Treatment options: Treatment with estrogen diminishes hot flashes symptoms.
Studies have shown that sexual hormones (estrogen and testosterone) have important functions in the lower urinary tract. Therefore, when the level of hormones drops during menopause, the urge to urinate more frequently is common.
Treatment options: Pelvic floor muscle training (Kegel exercises) is a start in reducing urinary incontinence.
Urinary tract infection
As physiological changes occur during menopause, the body is more susceptible to infections. Alteration of the vaginal flora or an increased vaginal pH can lead to urinary tract infections.
Treatment options: Estrogen therapy has shown to decrease vaginal pH and changes in the vaginal flora, making this treatment suitable for urinary tract infection prevention.
Due to the hormone level being lower during menopause, the natural functions of the vagina are weakened. Symptoms such as dyspareunia (difficult or painful intercourse), genital itching or irritation can occur.
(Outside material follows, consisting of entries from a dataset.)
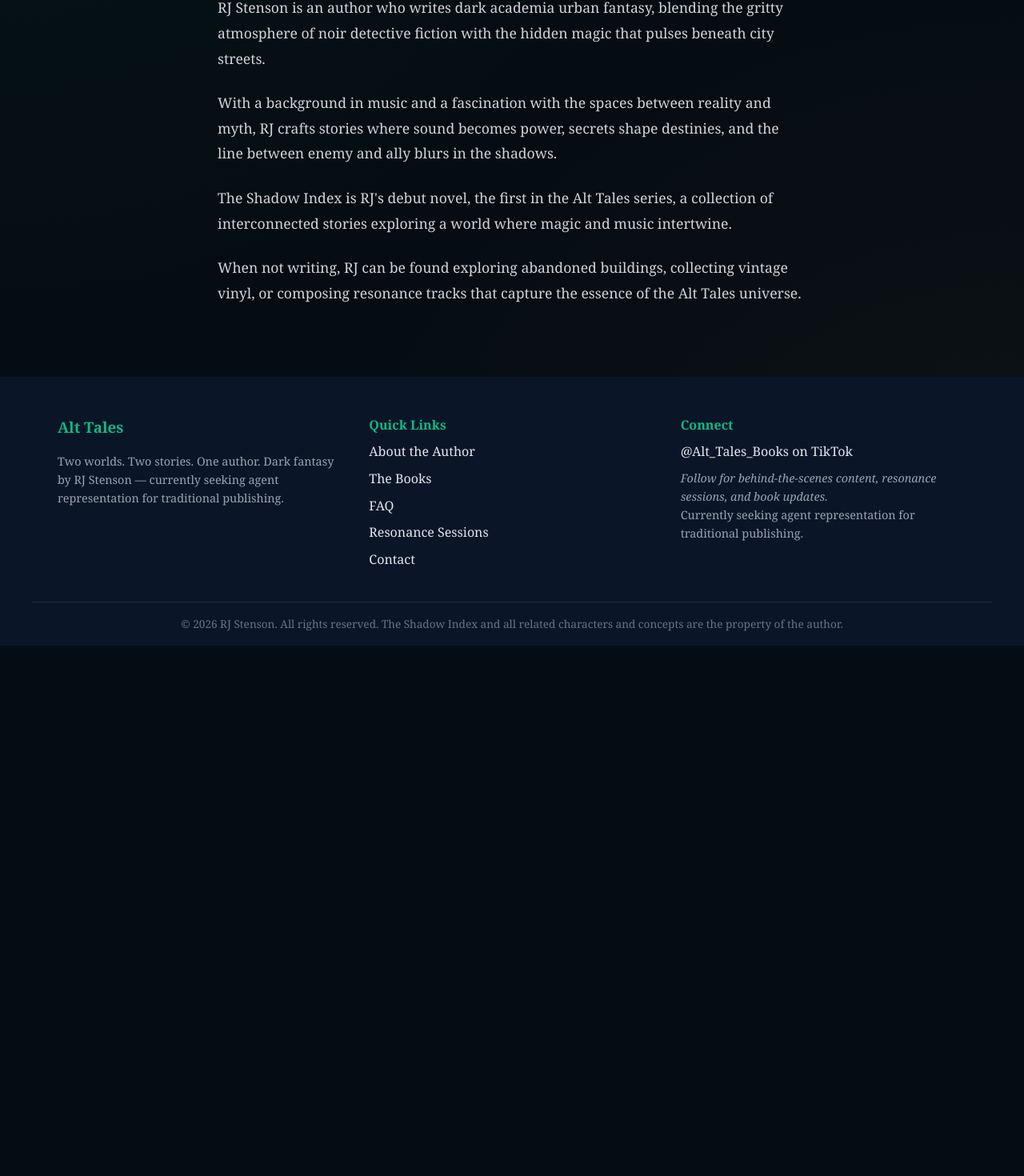
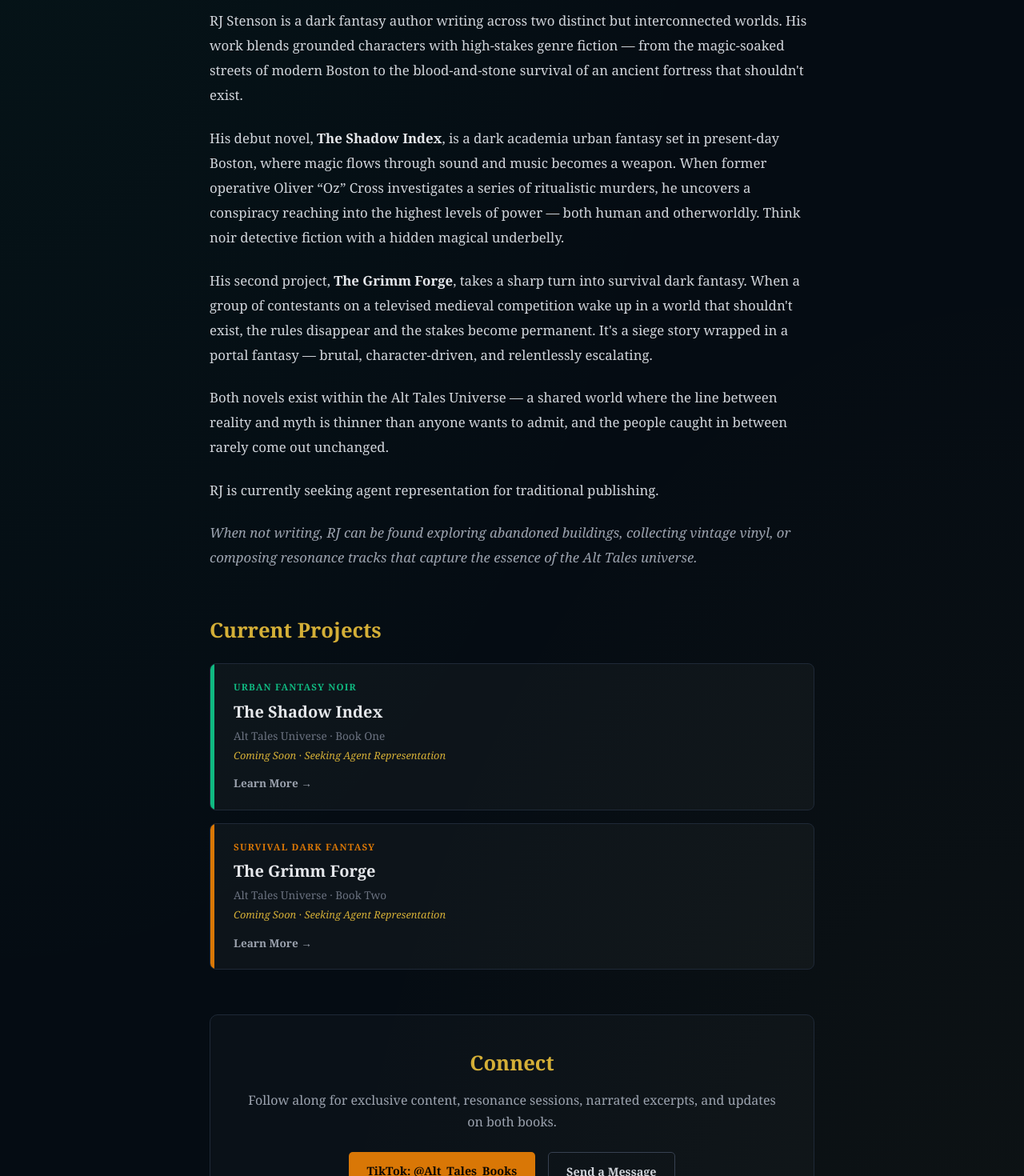
Before and after one commit to xxzabxx/alt-tales-website, a React (Vite) app: page /about in a window 1280 px wide. Shown: the part 346-1816 px from the top of the page at 80% size. Before the commit the page ends 1153 px from the top, so only its background shows below. Built offline with nearby package versions, Linux system fonts and the light colour scheme.

Commit message:
Update About bio with both books + agent rep; add Grimm Forge comp titles and genre pitch; always redirect to thank-you on signup; owner email notification on signup

```diff
--- a/src/pages/About.css
+++ b/src/pages/About.css
@@ -2,32 +2,221 @@
   flex: 1;
 }
 
+/* Hero */
 .about-hero {
   background: linear-gradient(135deg, #0A1628 0%, #050C13 100%);
-  padding: 4rem 2rem;
+  padding: 4rem 2rem 3rem;
   text-align: center;
+  border-bottom: 1px solid #1F2937;
 }
 
 .about-hero h1 {
   font-size: 3rem;
   color: #10B981;
   max-width: 1200px;
-  margin: 0 auto;
+  margin: 0 auto 0.5rem;
 }
 
+.about-hero-sub {
+  font-size: 0.9rem;
+  color: #6B7280;
+  letter-spacing: 0.1em;
+  text-transform: uppercase;
+}
+
+/* Content wrapper */
 .about-content {
-  max-width: 800px;
+  max-width: 820px;
   margin: 0 auto;
   padding: 4rem 2rem;
 }
 
+/* Bio text */
+.about-text {
+  margin-bottom: 3.5rem;
+}
+
 .about-text p {
-  font-size: 1.1rem;
-  line-height: 1.8;
-  margin-bottom: 1.5rem;
+  font-size: 1.05rem;
+  line-height: 1.85;
+  margin-bottom: 1.4rem;
   color: #D1D5DB;
 }
 
+.about-text strong {
+  color: #E5E7EB;
+}
+
+.about-personal {
+  color: #9CA3AF !important;
+  font-style: italic;
+}
+
+/* Current Projects */
+.about-books {
+  margin-bottom: 3.5rem;
+}
+
+.about-books h2 {
+  font-size: 1.6rem;
+  color: #D4AF37;
+  margin-bottom: 1.25rem;
+}
+
+.about-book-list {
+  display: flex;
+  flex-direction: column;
+  gap: 1rem;
+}
+
+.about-book-item {
+  display: flex;
+  align-items: stretch;
+  background: rgba(255,255,255,0.03);
+  border: 1px solid #1F2937;
+  border-radius: 8px;
+  overflow: hidden;
+  transition: border-color 0.2s;
+}
+
+.about-book-item--shadow:hover {
+  border-color: #10B981;
+}
+
+.about-book-item--grimm:hover {
+  border-color: #D97706;
+}
+
+.about-book-accent {
+  width: 5px;
+  flex-shrink: 0;
+}
+
+.about-book-item--shadow .about-book-accent {
+  background: #10B981;
+}
+
+.about-book-item--grimm .about-book-accent {
+  background: #D97706;
+}
+
+.about-book-details {
+  padding: 1.25rem 1.5rem;
+  flex: 1;
+}
+
+.about-book-genre {
+  font-size: 0.72rem;
+  font-weight: 700;
+  letter-spacing: 0.1em;
+  text-transform: uppercase;
+  color: #6B7280;
+  display: block;
+  margin-bottom: 0.3rem;
+}
+
+.about-book-item--shadow .about-book-genre {
+  color: #10B981;
+}
+
+.about-book-item--grimm .about-book-genre {
+  color: #D97706;
+}
+
+.about-book-details h3 {
+  font-size: 1.25rem;
+  color: #E5E7EB;
+  margin-bottom: 0.2rem;
+}
+
+.about-book-details p {
+  font-size: 0.85rem;
+  color: #6B7280;
+  margin-bottom: 0.2rem;
+}
+
+.about-book-status {
+  font-size: 0.8rem !important;
+  color: #D4AF37 !important;
+  font-style: italic;
+  margin-bottom: 0.75rem !important;
+}
+
+.about-book-link {
+  font-size: 0.85rem;
+  font-weight: 600;
+  text-decoration: none;
+  color: #9CA3AF;
+  transition: color 0.2s;
+}
+
+.about-book-item--shadow .about-book-link:hover {
+  color: #10B981;
+}
+
+.about-book-item--grimm .about-book-link:hover {
+  color: #D97706;
+}
+
+/* Connect section */
+.about-connect {
+  padding: 2.5rem;
+  background: rgba(255,255,255,0.02);
+  border: 1px solid #1F2937;
+  border-radius: 10px;
+  text-align: center;
+}
+
+.about-connect h2 {
+  font-size: 1.6rem;
+  color: #D4AF37;
+  margin-bottom: 0.75rem;
+}
+
+.about-connect p {
+  color: #9CA3AF;
+  line-height: 1.7;
+  margin-bottom: 1.5rem;
+  font-size: 1rem;
+}
+
+.about-connect-links {
+  display: flex;
+  justify-content: center;
+  gap: 1rem;
+  flex-wrap: wrap;
+}
+
+.about-social-btn {
+  display: inline-block;
+  padding: 0.7rem 1.4rem;
+  background-color: #D97706;
+  color: #0D0804;
+  font-weight: 700;
+  font-size: 0.9rem;
+  border-radius: 5px;
+  text-decoration: none;
+  transition: filter 0.2s, transform 0.2s;
+}
+
+.about-social-btn:hover {
+  filter: brightness(1.15);
+  transform: translateY(-1px);
+}
+
+.about-social-btn--outline {
+  background: transparent;
+  border: 1px solid #374151;
+  color: #D1D5DB;
+}
+
+.about-social-btn--outline:hover {
+  border-color: #D4AF37;
+  color: #D4AF37;
+  filter: none;
+}
+
+/* Responsive */
 @media (max-width: 768px) {
   .about-hero h1 {
     font-size: 2rem;
@@ -36,4 +225,8 @@
   .about-text p {
     font-size: 1rem;
   }
+
+  .about-connect {
+    padding: 1.75rem 1.25rem;
+  }
 }
--- a/src/pages/About.jsx
+++ b/src/pages/About.jsx
@@ -5,27 +5,80 @@ function About() {
     <div className="about">
       <section className="about-hero">
         <h1>About RJ Stenson</h1>
+        <p className="about-hero-sub">Author &middot; Dark Fantasy &middot; Alt Tales Universe</p>
       </section>
 
       <section className="about-content">
         <div className="about-text">
           <p>
-            RJ Stenson is an author who writes dark academia urban fantasy, blending the gritty atmosphere
-            of noir detective fiction with the hidden magic that pulses beneath city streets.
+            RJ Stenson is a dark fantasy author writing across two distinct but interconnected worlds.
+            His work blends grounded characters with high-stakes genre fiction &mdash; from the magic-soaked
+            streets of modern Boston to the blood-and-stone survival of an ancient fortress that shouldn't exist.
           </p>
           <p>
-            With a background in music and a fascination with the spaces between reality and myth,
-            RJ crafts stories where sound becomes power, secrets shape destinies, and the line between
-            enemy and ally blurs in the shadows.
+            His debut novel, <strong>The Shadow Index</strong>, is a dark academia urban fantasy set in
+            present-day Boston, where magic flows through sound and music becomes a weapon. When former
+            operative Oliver &ldquo;Oz&rdquo; Cross investigates a series of ritualistic murders, he uncovers
+            a conspiracy reaching into the highest levels of power &mdash; both human and otherworldly.
+            Think noir detective fiction with a hidden magical underbelly.
           </p>
           <p>
-            The Shadow Index is RJ's debut novel, the first in the Alt Tales series, a collection of
-            interconnected stories exploring a world where magic and music intertwine.
+            His second project, <strong>The Grimm Forge</strong>, takes a sharp turn into survival dark fantasy.
+            When a group of contestants on a televised medieval competition wake up in a world that shouldn't
+            exist, the rules disappear and the stakes become permanent. It's a siege story wrapped in a
+            portal fantasy &mdash; brutal, character-driven, and relentlessly escalating.
           </p>
           <p>
+            Both novels exist within the Alt Tales Universe &mdash; a shared world where the line between
+            reality and myth is thinner than anyone wants to admit, and the people caught in between rarely
+            come out unchanged.
+          </p>
+          <p>
+            RJ is currently seeking agent representation for traditional publishing.
+          </p>
+          <p className="about-personal">
             When not writing, RJ can be found exploring abandoned buildings, collecting vintage vinyl,
             or composing resonance tracks that capture the essence of the Alt Tales universe.
           </p>
+        </div>
+
+        <div className="about-books">
+          <h2>Current Projects</h2>
+          <div className="about-book-list">
+            <div className="about-book-item about-book-item--shadow">
+              <div className="about-book-accent" />
+              <div className="about-book-details">
+                <span className="about-book-genre">Urban Fantasy Noir</span>
+                <h3>The Shadow Index</h3>
+                <p>Alt Tales Universe &middot; Book One</p>
+                <p className="about-book-status">Coming Soon &middot; Seeking Agent Representation</p>
+                <a href="/series" className="about-book-link">Learn More &rarr;</a>
+              </div>
+            </div>
+            <div className="about-book-item about-book-item--grimm">
+              <div className="about-book-accent" />
+              <div className="about-book-details">
+                <span className="about-book-genre">Survival Dark Fantasy</span>
+                <h3>The Grimm Forge</h3>
+                <p>Alt Tales Universe &middot; Book Two</p>
+                <p className="about-book-status">Coming Soon &middot; Seeking Agent Representation</p>
+                <a href="/series" className="about-book-link">Learn More &rarr;</a>
+              </div>
+            </div>
+          </div>
+        </div>
+
+        <div className="about-connect">
+          <h2>Connect</h2>
+          <p>Follow along for exclusive content, resonance sessions, narrated excerpts, and updates on both books.</p>
+          <div className="about-connect-links">
+            <a href="https://www.tiktok.com/@alt_tales_books" target="_blank" rel="noopener noreferrer" className="about-social-btn">
+              TikTok: @Alt_Tales_Books
+            </a>
+            <a href="/contact" className="about-social-btn about-social-btn--outline">
+              Send a Message
+            </a>
+          </div>
         </div>
       </section>
     </div>
--- a/src/pages/Series.css
+++ b/src/pages/Series.css
@@ -44,6 +44,68 @@
 .btn--outline { background: transparent; border: 1px solid #374151; color: #9CA3AF; }
 .btn--outline:hover { border-color: #6B7280; color: #D1D5DB; }
 
+/* Comp Titles */
+.grimm-comp-titles {
+  margin: 1.5rem 0 1.25rem;
+  padding: 1.25rem 1.5rem;
+  background: rgba(217, 119, 6, 0.05);
+  border: 1px solid rgba(217, 119, 6, 0.2);
+  border-radius: 6px;
+}
+
+.comp-titles-label {
+  font-size: 0.72rem;
+  font-weight: 700;
+  letter-spacing: 0.12em;
+  text-transform: uppercase;
+  color: #D97706;
+  margin-bottom: 0.75rem;
+}
+
+.comp-titles-list {
+  list-style: none;
+  padding: 0;
+  margin: 0;
+  display: flex;
+  flex-direction: column;
+  gap: 0.5rem;
+}
+
+.comp-titles-list li {
+  font-size: 0.9rem;
+  color: #9CA3AF;
+  line-height: 1.5;
+}
+
+.comp-titles-list strong {
+  color: #E5E7EB;
+}
+
+.comp-titles-list span {
+  color: #6B7280;
+  font-size: 0.85rem;
+}
+
+/* Grimm Genre Pitch */
+.grimm-pitch {
+  margin-bottom: 1.5rem;
+  padding: 1rem 1.25rem;
+  border-left: 3px solid #D97706;
+}
+
+.grimm-pitch p {
+  font-size: 0.97rem;
+  color: #D1D5DB;
+  line-height: 1.8;
+  margin: 0;
+}
+
+.grimm-pitch em {
+  color: #D97706;
+  font-style: normal;
+  font-weight: 600;
+}
+
 .grimm-video-section { max-width: 800px; margin: 4rem auto 0; text-align: center; }
 .video-heading { font-size: 1.75rem; color: #D97706; margin-bottom: 0.5rem; }
 .video-subheading { color: #9CA3AF; margin-bottom: 1.5rem; font-size: 1rem; }
--- a/src/pages/Series.jsx
+++ b/src/pages/Series.jsx
@@ -103,6 +103,21 @@ function Series() {
                 <span className="detail-value">Coming Soon &middot; Seeking Agent Representation</span>
               </div>
             </div>
+
+            <div className="grimm-comp-titles">
+              <p className="comp-titles-label">Comp Titles</p>
+              <ul className="comp-titles-list">
+                <li><strong>The Will of the Many</strong> <span>(James Islington)</span> &mdash; high stakes selection &amp; competition energy</li>
+                <li><strong>Witch King</strong> <span>(Martha Wells)</span> &mdash; conspiracy plus &ldquo;why is the world like this&rdquo; under pressure</li>
+                <li><strong>Dungeon Crawler Carl</strong> <span>(Matt Dinniman)</span> &mdash; brutal survival and dark, reactive humor</li>
+                <li><strong>Red Rising</strong> <span>(Pierce Brown)</span> &mdash; escalating stakes and competitive pressure</li>
+              </ul>
+            </div>
+
+            <div className="grimm-pitch">
+              <p>If you like survival fantasy with a modern edge, this is for you. <em>The Grimm Forge</em> hits the sweet spot between a deadly competition and a siege story, with a pragmatic lead, dark humor under pressure, and a mystery that keeps tightening the screws. It&rsquo;s LitRPG-adjacent in energy, but more grounded and character-first.</p>
+            </div>
+
             <div className="book-ctas">
               <a href="/thank-you-grimm" className="btn btn--primary btn--grimm">Get the Prologue Free</a>
             </div>
```
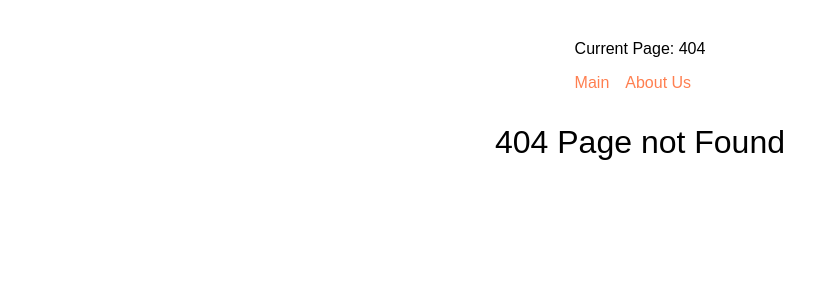
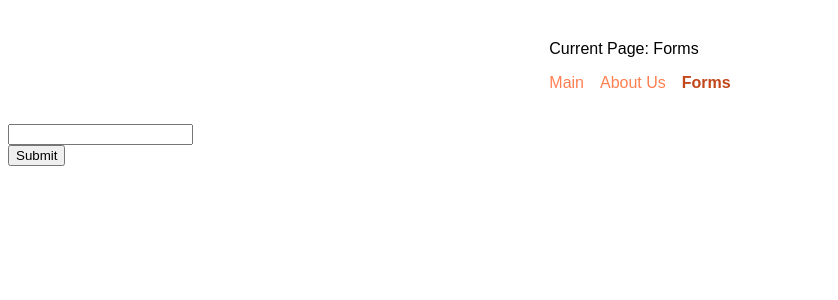
Before and after one commit to alextes90/rs-react-modules, a React (Vite) app: page /forms in a window 1280 px wide. Before the commit this address had no page. Shown: the top 300 px of the page, without its empty margins (0-838 px from the left). Built offline with nearby package versions, Linux system fonts and the light colour scheme.

Commit message:
refactor: move HOC to hoc folder

```diff
--- a/src/App.tsx
+++ b/src/App.tsx
@@ -6,6 +6,7 @@ import Header from './layouts/header/Header';
 import AboutUs from './pages/aboutUsPage/AboutUs';
 import ErrorPage from './pages/errorPage/ErrorPage';
 import MainPage from './pages/mainPage/MainPage';
+import Forms from './components/forms/Forms';
 
 const router = createBrowserRouter([
   {
@@ -19,6 +20,10 @@ const router = createBrowserRouter([
       {
         path: LINKS['About Us'],
         element: <AboutUs />,
+      },
+      {
+        path: LINKS.Forms,
+        element: <Forms />,
       },
       {
         path: '*',
--- /dev/null
+++ b/src/components/countryItem/CountryName.tsx
@@ -0,0 +1,14 @@
+/* eslint-disable react/prefer-stateless-function */
+import React from 'react';
+
+class CountryName extends React.Component {
+  render() {
+    return (
+      <div>
+        <input type="text" />
+      </div>
+    );
+  }
+}
+
+export default CountryName;
--- /dev/null
+++ b/src/components/forms/Forms.tsx
@@ -0,0 +1,16 @@
+/* eslint-disable react/prefer-stateless-function */
+import React from 'react';
+import CountryName from '../countryItem/CountryName';
+
+class Forms extends React.Component {
+  render() {
+    return (
+      <form>
+        <CountryName />
+        <button type="submit">Submit</button>
+      </form>
+    );
+  }
+}
+
+export default Forms;
--- a/src/components/searchBar/SearchBar.tsx
+++ b/src/components/searchBar/SearchBar.tsx
@@ -3,14 +3,13 @@ import React from 'react';
 import styles from './SearchBar.module.scss';
 import searchIcon from '../../assets/search.svg';
 
-interface SearchBarProps {
-  [key: string]: string;
-}
-
 const STORAGE_KEY = 'ATLOCAL_INPUT';
 
-class SearchBar extends React.Component<SearchBarProps, { inputVal: string }> {
-  constructor(props: SearchBarProps) {
+class SearchBar extends React.Component<
+  Record<string, never>,
+  { inputVal: string }
+> {
+  constructor(props: Record<string, never>) {
     super(props);
     const value = localStorage.getItem(STORAGE_KEY);
     this.state = { inputVal: value || '' };
--- a/src/const.ts
+++ b/src/const.ts
@@ -1,6 +1,7 @@
 export const LINKS = {
   Main: '/',
   'About Us': 'about',
+  Forms: 'forms',
 };
 
 export const SMTH = {};
--- a/src/layouts/header/withRouterHOC.tsx
+++ b/src/hoc/withRouterHOC.tsx
@@ -2,7 +2,7 @@
 /* eslint-disable react/jsx-props-no-spreading */
 import React from 'react';
 import { useLocation, useNavigate, useParams } from 'react-router-dom';
-import { WithRouterProps } from '../../interfaces/interfaces';
+import { WithRouterProps } from '../interfaces/interfaces';
 
 const withRouter = <Props extends WithRouterProps>(
   Component: React.ComponentType<Props>
--- a/src/layouts/header/Header.tsx
+++ b/src/layouts/header/Header.tsx
@@ -3,13 +3,13 @@ import React from 'react';
 import { NavLink, Outlet } from 'react-router-dom';
 import { LINKS } from '../../const';
 import styles from './Header.module.scss';
-import withRouterHOC from './withRouterHOC';
+import withRouterHOC from '../../hoc/withRouterHOC';
 import { WithRouterProps } from '../../interfaces/interfaces';
 
 class Header extends React.Component<WithRouterProps> {
   render() {
     const { location } = this.props;
-    const pageToDisplay =
+    const [pageToDisplay] =
       Object.entries(LINKS).find(([, val]) => {
         let checker = val;
         if (val.length > 1) {
@@ -21,7 +21,7 @@ class Header extends React.Component<WithRouterProps> {
       <>
         <header className={styles.header}>
           <div>
-            <div>Current Page: {pageToDisplay[0] || '404'}</div>
+            <div>Current Page: {pageToDisplay || '404'}</div>
             <nav>
               <ul className={styles.list}>
                 {Object.entries(LINKS).map(([key, val]) => {
```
Treatment options: Vaginal atrophy can be treated by using an oral estrogen therapy or local treatment of vaginal moisturizers (hormonal or non-hormonal therapy).
Reduced sexual function
As a probable reduced sexual life can also be connected to an older age, research suggests that symptoms appearing during menopause can interfere with sexuality. Vaginal dryness and irritation can lead to dyspareunia (difficult or painful intercourse) and therefore, reduced arousal during intercourse.
Treatment options: Since hormonal therapy with estrogen improves the integrity of vaginal tissue, consequently increasing the sensations and the vaginal secretions, enhanced arousal is possible.
As hormones have essential functions in the human body, the reduction of them has multiple implications in various organs and metabolic processes.
Women going through menopause have twice the risk of developing a heart condition than those that are in the premenopausal period.
Treatment options: Observational studies of estrogen therapy on menopausal women show positive effects on reducing the risk of cardiac diseases.
Osteoporosis (bone weakening)
After menopause the density of bones lowers, increasing the chances of bone fractures.
Treatment options: The goal of osteoporosis treatment is the prevention of fractures. Therefore, menopausal women need a dietary intake of Calcium and vitamin D. Pharmacological therapy should be based on a risk-benefit decision, and when necessary, medication such as Bisphosphonates and hormone therapy can be used.
Health-care providers consider this postmenopausal bleeding as “endometrial cancer” until proven otherwise.
Treatment options: This symptom needs to be investigated and diagnosed correctly. For endometrial protection, a combined therapy of estradiol and progesterone can be used.
Women that are going through menopause should be counseled by their doctor regarding the suitable therapy for them. Medical therapy should be given only based on risk-benefit decisions.
Always consult your doctor before taking any medication to relieve your menopausal symptoms👩⚕️👨⚕️!
Techniques such as paced respiration, cognitive behavioral therapy, mindfulness training and acupuncture may be useful to alleviate menopausal symptoms.
Furthermore, changing the lifestyle by practicing regular sports and a balanced healthy diet, represent an important factor when going through menopause🏅.
Stay tuned 🌺🐝!
Ain't no Climax high enough!